## Task requirements
Start to finish, reproduce the records below with nothing missing.

········

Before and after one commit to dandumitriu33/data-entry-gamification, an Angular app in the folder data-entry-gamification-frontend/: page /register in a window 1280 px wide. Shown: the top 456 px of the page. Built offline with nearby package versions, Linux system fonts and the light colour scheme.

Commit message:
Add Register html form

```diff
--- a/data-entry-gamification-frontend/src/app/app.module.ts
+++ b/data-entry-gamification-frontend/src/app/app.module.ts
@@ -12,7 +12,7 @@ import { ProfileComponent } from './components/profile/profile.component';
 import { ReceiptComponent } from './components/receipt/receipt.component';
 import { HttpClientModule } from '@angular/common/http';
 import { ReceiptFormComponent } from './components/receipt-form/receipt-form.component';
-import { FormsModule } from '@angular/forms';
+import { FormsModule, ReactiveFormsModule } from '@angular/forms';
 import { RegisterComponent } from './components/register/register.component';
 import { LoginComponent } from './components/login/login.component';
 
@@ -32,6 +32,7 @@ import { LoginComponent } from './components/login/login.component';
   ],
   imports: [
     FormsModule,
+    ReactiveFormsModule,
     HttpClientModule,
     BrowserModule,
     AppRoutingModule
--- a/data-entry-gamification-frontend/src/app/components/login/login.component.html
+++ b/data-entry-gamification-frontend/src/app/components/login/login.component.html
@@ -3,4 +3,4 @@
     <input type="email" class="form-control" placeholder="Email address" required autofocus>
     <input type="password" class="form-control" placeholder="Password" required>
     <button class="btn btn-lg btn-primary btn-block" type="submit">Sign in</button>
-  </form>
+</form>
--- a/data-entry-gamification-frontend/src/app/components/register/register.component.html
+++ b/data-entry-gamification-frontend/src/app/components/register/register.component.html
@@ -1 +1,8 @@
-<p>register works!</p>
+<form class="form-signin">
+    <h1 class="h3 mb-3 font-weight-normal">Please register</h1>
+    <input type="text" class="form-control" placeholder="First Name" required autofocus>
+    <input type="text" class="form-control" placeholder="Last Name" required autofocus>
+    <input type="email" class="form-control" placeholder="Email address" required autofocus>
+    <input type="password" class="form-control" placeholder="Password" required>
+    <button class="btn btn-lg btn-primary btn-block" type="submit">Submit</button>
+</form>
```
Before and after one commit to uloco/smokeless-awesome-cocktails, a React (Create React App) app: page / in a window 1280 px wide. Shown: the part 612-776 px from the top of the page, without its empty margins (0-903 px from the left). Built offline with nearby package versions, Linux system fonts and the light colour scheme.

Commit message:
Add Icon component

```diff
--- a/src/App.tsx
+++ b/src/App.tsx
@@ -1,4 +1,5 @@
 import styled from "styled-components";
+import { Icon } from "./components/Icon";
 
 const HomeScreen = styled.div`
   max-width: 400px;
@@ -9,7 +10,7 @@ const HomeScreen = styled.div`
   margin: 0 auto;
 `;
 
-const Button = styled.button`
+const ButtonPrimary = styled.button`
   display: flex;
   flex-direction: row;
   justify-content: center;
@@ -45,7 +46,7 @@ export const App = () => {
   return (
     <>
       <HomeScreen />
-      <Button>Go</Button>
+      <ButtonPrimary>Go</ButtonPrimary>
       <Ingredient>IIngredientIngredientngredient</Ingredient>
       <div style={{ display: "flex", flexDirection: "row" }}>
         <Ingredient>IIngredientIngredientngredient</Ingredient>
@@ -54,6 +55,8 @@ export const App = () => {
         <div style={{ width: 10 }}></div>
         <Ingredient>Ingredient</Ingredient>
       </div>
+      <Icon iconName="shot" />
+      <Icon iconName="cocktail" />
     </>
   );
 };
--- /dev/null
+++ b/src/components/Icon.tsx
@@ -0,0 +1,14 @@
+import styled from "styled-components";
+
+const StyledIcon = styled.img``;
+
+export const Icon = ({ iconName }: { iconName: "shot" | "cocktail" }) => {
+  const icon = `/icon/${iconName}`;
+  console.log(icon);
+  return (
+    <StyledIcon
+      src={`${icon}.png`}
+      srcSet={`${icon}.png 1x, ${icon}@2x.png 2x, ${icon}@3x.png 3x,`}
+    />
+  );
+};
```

········

## Expected answer
Before and after one commit to dandumitriu33/data-entry-gamification, an Angular app in the folder data-entry-gamification-frontend/: page /register in a window 1280 px wide. Shown: the top 456 px of the page. Built offline with nearby package versions, Linux system fonts and the light colour scheme.

Commit message:
Add Register html form

```diff
--- a/data-entry-gamification-frontend/src/app/app.module.ts
+++ b/data-entry-gamification-frontend/src/app/app.module.ts
@@ -12,7 +12,7 @@ import { ProfileComponent } from './components/profile/profile.component';
 import { ReceiptComponent } from './components/receipt/receipt.component';
 import { HttpClientModule } from '@angular/common/http';
 import { ReceiptFormComponent } from './components/receipt-form/receipt-form.component';
-import { FormsModule } from '@angular/forms';
+import { FormsModule, ReactiveFormsModule } from '@angular/forms';
 import { RegisterComponent } from './components/register/register.component';
 import { LoginComponent } from './components/login/login.component';
 
@@ -32,6 +32,7 @@ import { LoginComponent } from './components/login/login.component';
   ],
   imports: [
     FormsModule,
+    ReactiveFormsModule,
     HttpClientModule,
     BrowserModule,
     AppRoutingModule
--- a/data-entry-gamification-frontend/src/app/components/login/login.component.html
+++ b/data-entry-gamification-frontend/src/app/components/login/login.component.html
@@ -3,4 +3,4 @@
     <input type="email" class="form-control" placeholder="Email address" required autofocus>
     <input type="password" class="form-control" placeholder="Password" required>
     <button class="btn btn-lg btn-primary btn-block" type="submit">Sign in</button>
-  </form>
+</form>
--- a/data-entry-gamification-frontend/src/app/components/register/register.component.html
+++ b/data-entry-gamification-frontend/src/app/components/register/register.component.html
@@ -1 +1,8 @@
-<p>register works!</p>
+<form class="form-signin">
+    <h1 class="h3 mb-3 font-weight-normal">Please register</h1>
+    <input type="text" class="form-control" placeholder="First Name" required autofocus>
+    <input type="text" class="form-control" placeholder="Last Name" required autofocus>
+    <input type="email" class="form-control" placeholder="Email address" required autofocus>
+    <input type="password" class="form-control" placeholder="Password" required>
+    <button class="btn btn-lg btn-primary btn-block" type="submit">Submit</button>
+</form>
```
Before and after one commit to uloco/smokeless-awesome-cocktails, a React (Create React App) app: page / in a window 1280 px wide. Shown: the part 612-776 px from the top of the page, without its empty margins (0-903 px from the left). Built offline with nearby package versions, Linux system fonts and the light colour scheme.

Commit message:
Add Icon component

```diff
--- a/src/App.tsx
+++ b/src/App.tsx
@@ -1,4 +1,5 @@
 import styled from "styled-components";
+import { Icon } from "./components/Icon";
 
 const HomeScreen = styled.div`
   max-width: 400px;
@@ -9,7 +10,7 @@ const HomeScreen = styled.div`
   margin: 0 auto;
 `;
 
-const Button = styled.button`
+const ButtonPrimary = styled.button`
   display: flex;
   flex-direction: row;
   justify-content: center;
@@ -45,7 +46,7 @@ export const App = () => {
   return (
     <>
       <HomeScreen />
-      <Button>Go</Button>
+      <ButtonPrimary>Go</ButtonPrimary>
       <Ingredient>IIngredientIngredientngredient</Ingredient>
       <div style={{ display: "flex", flexDirection: "row" }}>
         <Ingredient>IIngredientIngredientngredient</Ingredient>
@@ -54,6 +55,8 @@ export const App = () => {
         <div style={{ width: 10 }}></div>
         <Ingredient>Ingredient</Ingredient>
       </div>
+      <Icon iconName="shot" />
+      <Icon iconName="cocktail" />
     </>
   );
 };
--- /dev/null
+++ b/src/components/Icon.tsx
@@ -0,0 +1,14 @@
+import styled from "styled-components";
+
+const StyledIcon = styled.img``;
+
+export const Icon = ({ iconName }: { iconName: "shot" | "cocktail" }) => {
+  const icon = `/icon/${iconName}`;
+  console.log(icon);
+  return (
+    <StyledIcon
+      src={`${icon}.png`}
+      srcSet={`${icon}.png 1x, ${icon}@2x.png 2x, ${icon}@3x.png 3x,`}
+    />
+  );
+};
```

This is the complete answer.